### Task
Each line of the records needs to be written out exactly, with any image left out.

### Data

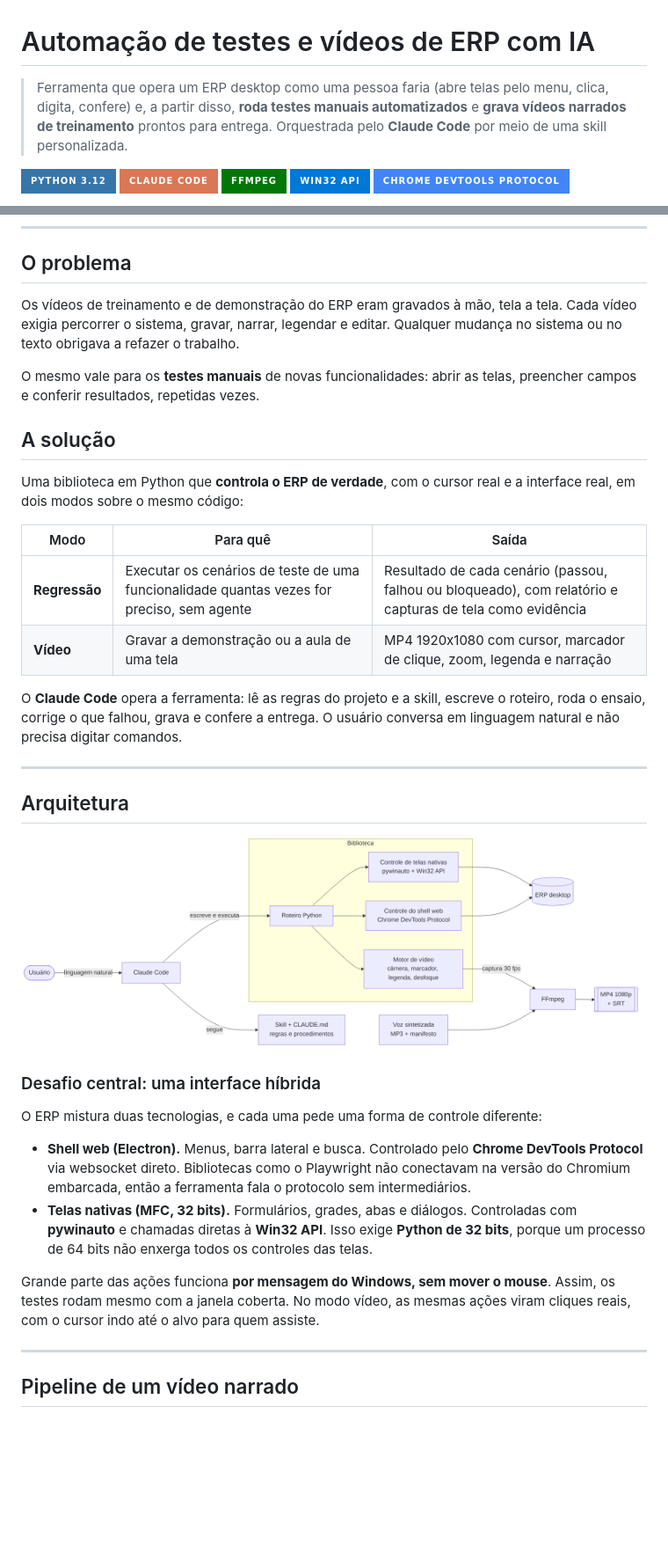
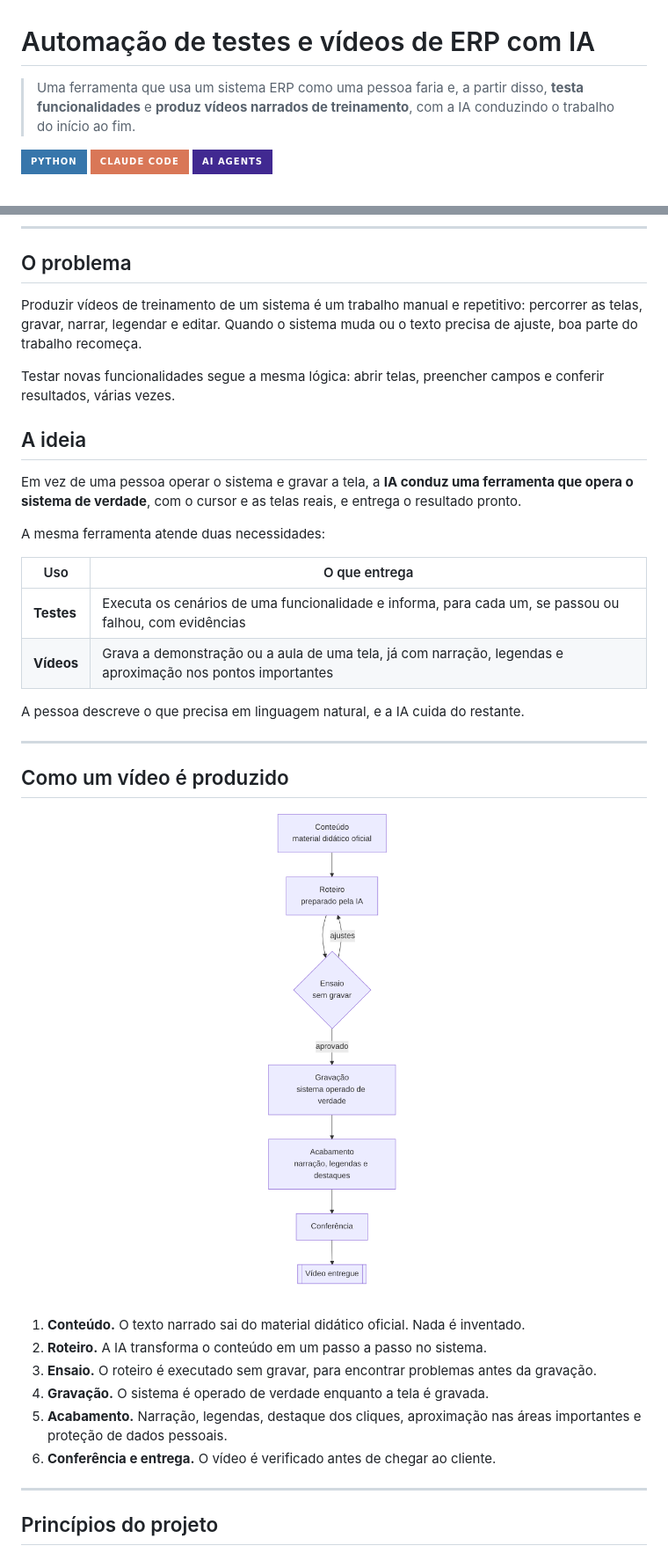
Before and after one commit to Babelg/Studio_AI, a Markdown page: README.md, 2 parts joined by grey strips. Shown at 88% size. Drawn GitHub-style; pictures changed too: docs/arquitetura.png (deleted), docs/fluxo-conceitual.png (added); badges without logos; blank space fills up the shorter version.

Commit message:
Mantém só o conceito e os resultados do projeto

```diff
--- a/README.md
+++ b/README.md
@@ -1,10 +1,8 @@
 # Automação de testes e vídeos de ERP com IA
 
-> Ferramenta que opera um ERP desktop como uma pessoa faria (abre telas pelo menu, clica, digita, confere) e, a partir disso, **roda testes manuais automatizados** e **grava vídeos narrados de treinamento** prontos para entrega. Orquestrada pelo **Claude Code** por meio de uma skill personalizada.
+> Uma ferramenta que usa um sistema ERP como uma pessoa faria e, a partir disso, **testa funcionalidades** e **produz vídeos narrados de treinamento**, com a IA conduzindo o trabalho do início ao fim.
 
-![Python](https://img.shields.io/badge/Python_3.12-3776AB?style=for-the-badge&logo=python&logoColor=white)
+![Python](https://img.shields.io/badge/Python-3776AB?style=for-the-badge&logo=python&logoColor=white)
 ![Claude Code](https://img.shields.io/badge/Claude_Code-D97757?style=for-the-badge&logo=anthropic&logoColor=white)
-![FFmpeg](https://img.shields.io/badge/FFmpeg-007808?style=for-the-badge&logo=ffmpeg&logoColor=white)
-![Windows](https://img.shields.io/badge/Win32_API-0078D6?style=for-the-badge&logo=windows&logoColor=white)
-![Chrome DevTools Protocol](https://img.shields.io/badge/Chrome_DevTools_Protocol-4285F4?style=for-the-badge&logo=googlechrome&logoColor=white)
+![AI Agents](https://img.shields.io/badge/AI_Agents-412991?style=for-the-badge&logo=robotframework&logoColor=white)
 
@@ -16,37 +12,37 @@
 
 ## O problema
 
-Os vídeos de treinamento e de demonstração do ERP eram gravados à mão, tela a tela. Cada vídeo exigia percorrer o sistema, gravar, narrar, legendar e editar. Qualquer mudança no sistema ou no texto obrigava a refazer o trabalho.
+Produzir vídeos de treinamento de um sistema é um trabalho manual e repetitivo: percorrer as telas, gravar, narrar, legendar e editar. Quando o sistema muda ou o texto precisa de ajuste, boa parte do trabalho recomeça.
 
-O mesmo vale para os **testes manuais** de novas funcionalidades: abrir as telas, preencher campos e conferir resultados, repetidas vezes.
+Testar novas funcionalidades segue a mesma lógica: abrir telas, preencher campos e conferir resultados, várias vezes.
 
-## A solução
+## A ideia
 
-Uma biblioteca em Python que **controla o ERP de verdade**, com o cursor real e a interface real, em dois modos sobre o mesmo código:
+Em vez de uma pessoa operar o sistema e gravar a tela, a **IA conduz uma ferramenta que opera o sistema de verdade**, com o cursor e as telas reais, e entrega o resultado pronto.
 
-| Modo | Para quê | Saída |
-| --- | --- | --- |
-| **Regressão** | Executar os cenários de teste de uma funcionalidade quantas vezes for preciso, sem agente | Resultado de cada cenário (passou, falhou ou bloqueado), com relatório e capturas de tela como evidência |
-| **Vídeo** | Gravar a demonstração ou a aula de uma tela | MP4 1920x1080 com cursor, marcador de clique, zoom, legenda e narração |
+A mesma ferramenta atende duas necessidades:
 
-O **Claude Code** opera a ferramenta: lê as regras do projeto e a skill, escreve o roteiro, roda o ensaio, corrige o que falhou, grava e confere a entrega. O usuário conversa em linguagem natural e não precisa digitar comandos.
+| Uso | O que entrega |
+| --- | --- |
+| **Testes** | Executa os cenários de uma funcionalidade e informa, para cada um, se passou ou falhou, com evidências |
+| **Vídeos** | Grava a demonstração ou a aula de uma tela, já com narração, legendas e aproximação nos pontos importantes |
+
+A pessoa descreve o que precisa em linguagem natural, e a IA cuida do restante.
 
 ---
 
-## Arquitetura
+## Como um vídeo é produzido
 
-<p align="center"><img src="docs/arquitetura.png" alt="Arquitetura da ferramenta" width="900"></p>
+<p align="center"><img src="docs/fluxo-conceitual.png" alt="Fluxo conceitual de produção de um vídeo" width="380"></p>
 
-### Desafio central: uma interface híbrida
-
-O ERP mistura duas tecnologias, e cada uma pede uma forma de controle diferente:
-
-- **Shell web (Electron).** Menus, barra lateral e busca. Controlado pelo **Chrome DevTools Protocol** via websocket direto. Bibliotecas como o Playwright não conectavam na versão do Chromium embarcada, então a ferramenta fala o protocolo sem intermediários.
-- **Telas nativas (MFC, 32 bits).** Formulários, grades, abas e diálogos. Controladas com **pywinauto** e chamadas diretas à **Win32 API**. Isso exige **Python de 32 bits**, porque um processo de 64 bits não enxerga todos os controles das telas.
-
-Grande parte das ações funciona **por mensagem do Windows, sem mover o mouse**. Assim, os testes rodam mesmo com a janela coberta. No modo vídeo, as mesmas ações viram cliques reais, com o cursor indo até o alvo para quem assiste.
+1. **Conteúdo.** O texto narrado sai do material didático oficial. Nada é inventado.
+2. **Roteiro.** A IA transforma o conteúdo em um passo a passo no sistema.
+3. **Ensaio.** O roteiro é executado sem gravar, para encontrar problemas antes da gravação.
+4. **Gravação.** O sistema é operado de verdade enquanto a tela é gravada.
+5. **Acabamento.** Narração, legendas, destaque dos cliques, aproximação nas áreas importantes e proteção de dados pessoais.
+6. **Conferência e entrega.** O vídeo é verificado antes de chegar ao cliente.
 
 ---
 
-## Pipeline de um vídeo narrado
+## Princípios do projeto
 
```
Also changed, not shown: other parts of README.md (+11 -48 lines), docs/pipeline-video.png (deleted).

### Task output
Before and after one commit to Babelg/Studio_AI, a Markdown page: README.md, 2 parts joined by grey strips. Shown at 88% size. Drawn GitHub-style; pictures changed too: docs/arquitetura.png (deleted), docs/fluxo-conceitual.png (added); badges without logos; blank space fills up the shorter version.

Commit message:
Mantém só o conceito e os resultados do projeto

```diff
--- a/README.md
+++ b/README.md
@@ -1,10 +1,8 @@
 # Automação de testes e vídeos de ERP com IA
 
-> Ferramenta que opera um ERP desktop como uma pessoa faria (abre telas pelo menu, clica, digita, confere) e, a partir disso, **roda testes manuais automatizados** e **grava vídeos narrados de treinamento** prontos para entrega. Orquestrada pelo **Claude Code** por meio de uma skill personalizada.
+> Uma ferramenta que usa um sistema ERP como uma pessoa faria e, a partir disso, **testa funcionalidades** e **produz vídeos narrados de treinamento**, com a IA conduzindo o trabalho do início ao fim.
 
-![Python](https://img.shields.io/badge/Python_3.12-3776AB?style=for-the-badge&logo=python&logoColor=white)
+![Python](https://img.shields.io/badge/Python-3776AB?style=for-the-badge&logo=python&logoColor=white)
 ![Claude Code](https://img.shields.io/badge/Claude_Code-D97757?style=for-the-badge&logo=anthropic&logoColor=white)
-![FFmpeg](https://img.shields.io/badge/FFmpeg-007808?style=for-the-badge&logo=ffmpeg&logoColor=white)
-![Windows](https://img.shields.io/badge/Win32_API-0078D6?style=for-the-badge&logo=windows&logoColor=white)
-![Chrome DevTools Protocol](https://img.shields.io/badge/Chrome_DevTools_Protocol-4285F4?style=for-the-badge&logo=googlechrome&logoColor=white)
+![AI Agents](https://img.shields.io/badge/AI_Agents-412991?style=for-the-badge&logo=robotframework&logoColor=white)
 
@@ -16,37 +12,37 @@
 
 ## O problema
 
-Os vídeos de treinamento e de demonstração do ERP eram gravados à mão, tela a tela. Cada vídeo exigia percorrer o sistema, gravar, narrar, legendar e editar. Qualquer mudança no sistema ou no texto obrigava a refazer o trabalho.
+Produzir vídeos de treinamento de um sistema é um trabalho manual e repetitivo: percorrer as telas, gravar, narrar, legendar e editar. Quando o sistema muda ou o texto precisa de ajuste, boa parte do trabalho recomeça.
 
-O mesmo vale para os **testes manuais** de novas funcionalidades: abrir as telas, preencher campos e conferir resultados, repetidas vezes.
+Testar novas funcionalidades segue a mesma lógica: abrir telas, preencher campos e conferir resultados, várias vezes.
 
-## A solução
+## A ideia
 
-Uma biblioteca em Python que **controla o ERP de verdade**, com o cursor real e a interface real, em dois modos sobre o mesmo código:
+Em vez de uma pessoa operar o sistema e gravar a tela, a **IA conduz uma ferramenta que opera o sistema de verdade**, com o cursor e as telas reais, e entrega o resultado pronto.
 
-| Modo | Para quê | Saída |
-| --- | --- | --- |
-| **Regressão** | Executar os cenários de teste de uma funcionalidade quantas vezes for preciso, sem agente | Resultado de cada cenário (passou, falhou ou bloqueado), com relatório e capturas de tela como evidência |
-| **Vídeo** | Gravar a demonstração ou a aula de uma tela | MP4 1920x1080 com cursor, marcador de clique, zoom, legenda e narração |
+A mesma ferramenta atende duas necessidades:
 
-O **Claude Code** opera a ferramenta: lê as regras do projeto e a skill, escreve o roteiro, roda o ensaio, corrige o que falhou, grava e confere a entrega. O usuário conversa em linguagem natural e não precisa digitar comandos.
+| Uso | O que entrega |
+| --- | --- |
+| **Testes** | Executa os cenários de uma funcionalidade e informa, para cada um, se passou ou falhou, com evidências |
+| **Vídeos** | Grava a demonstração ou a aula de uma tela, já com narração, legendas e aproximação nos pontos importantes |
+
+A pessoa descreve o que precisa em linguagem natural, e a IA cuida do restante.
 
 ---
 
-## Arquitetura
+## Como um vídeo é produzido
 
-<p align="center"><img src="docs/arquitetura.png" alt="Arquitetura da ferramenta" width="900"></p>
+<p align="center"><img src="docs/fluxo-conceitual.png" alt="Fluxo conceitual de produção de um vídeo" width="380"></p>
 
-### Desafio central: uma interface híbrida
-
-O ERP mistura duas tecnologias, e cada uma pede uma forma de controle diferente:
-
-- **Shell web (Electron).** Menus, barra lateral e busca. Controlado pelo **Chrome DevTools Protocol** via websocket direto. Bibliotecas como o Playwright não conectavam na versão do Chromium embarcada, então a ferramenta fala o protocolo sem intermediários.
-- **Telas nativas (MFC, 32 bits).** Formulários, grades, abas e diálogos. Controladas com **pywinauto** e chamadas diretas à **Win32 API**. Isso exige **Python de 32 bits**, porque um processo de 64 bits não enxerga todos os controles das telas.
-
-Grande parte das ações funciona **por mensagem do Windows, sem mover o mouse**. Assim, os testes rodam mesmo com a janela coberta. No modo vídeo, as mesmas ações viram cliques reais, com o cursor indo até o alvo para quem assiste.
+1. **Conteúdo.** O texto narrado sai do material didático oficial. Nada é inventado.
+2. **Roteiro.** A IA transforma o conteúdo em um passo a passo no sistema.
+3. **Ensaio.** O roteiro é executado sem gravar, para encontrar problemas antes da gravação.
+4. **Gravação.** O sistema é operado de verdade enquanto a tela é gravada.
+5. **Acabamento.** Narração, legendas, destaque dos cliques, aproximação nas áreas importantes e proteção de dados pessoais.
+6. **Conferência e entrega.** O vídeo é verificado antes de chegar ao cliente.
 
 ---
 
-## Pipeline de um vídeo narrado
+## Princípios do projeto
 
```
Also changed, not shown: other parts of README.md (+11 -48 lines), docs/pipeline-video.png (deleted).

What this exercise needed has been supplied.